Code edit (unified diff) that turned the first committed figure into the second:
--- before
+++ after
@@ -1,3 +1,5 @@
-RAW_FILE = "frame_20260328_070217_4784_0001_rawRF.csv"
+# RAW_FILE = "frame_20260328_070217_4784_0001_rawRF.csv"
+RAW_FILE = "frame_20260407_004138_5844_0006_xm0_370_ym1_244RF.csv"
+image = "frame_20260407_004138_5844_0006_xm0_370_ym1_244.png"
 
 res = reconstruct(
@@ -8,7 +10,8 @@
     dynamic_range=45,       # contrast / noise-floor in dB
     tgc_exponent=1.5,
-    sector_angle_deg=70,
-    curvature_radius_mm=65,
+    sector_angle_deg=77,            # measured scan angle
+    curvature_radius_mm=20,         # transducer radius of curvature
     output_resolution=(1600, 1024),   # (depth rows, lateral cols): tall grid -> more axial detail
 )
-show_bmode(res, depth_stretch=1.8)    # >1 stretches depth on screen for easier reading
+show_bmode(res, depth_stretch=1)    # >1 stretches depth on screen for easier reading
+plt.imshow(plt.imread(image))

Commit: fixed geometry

────────────────────────────────────────

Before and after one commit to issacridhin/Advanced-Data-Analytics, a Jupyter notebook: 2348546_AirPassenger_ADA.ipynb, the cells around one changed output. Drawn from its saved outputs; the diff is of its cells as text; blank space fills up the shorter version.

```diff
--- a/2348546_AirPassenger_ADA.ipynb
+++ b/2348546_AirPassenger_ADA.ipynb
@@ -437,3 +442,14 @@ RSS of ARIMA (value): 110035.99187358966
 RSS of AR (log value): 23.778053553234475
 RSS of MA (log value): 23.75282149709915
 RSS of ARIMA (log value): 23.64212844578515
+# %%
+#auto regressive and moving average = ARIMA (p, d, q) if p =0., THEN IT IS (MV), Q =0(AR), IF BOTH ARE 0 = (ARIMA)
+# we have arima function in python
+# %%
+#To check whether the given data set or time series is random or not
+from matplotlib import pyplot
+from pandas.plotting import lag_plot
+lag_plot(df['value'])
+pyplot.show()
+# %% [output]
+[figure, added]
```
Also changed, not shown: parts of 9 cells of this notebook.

────────────────────────────────────────

→ **Brief**
When a line in the records above holds "value", that line is to be reported.

→ **Answer to this problem**
@@ -437,3 +442,14 @@ RSS of ARIMA (value): 110035.99187358966
 RSS of AR (log value): 23.778053553234475
 RSS of MA (log value): 23.75282149709915
 RSS of ARIMA (log value): 23.64212844578515
+lag_plot(df['value'])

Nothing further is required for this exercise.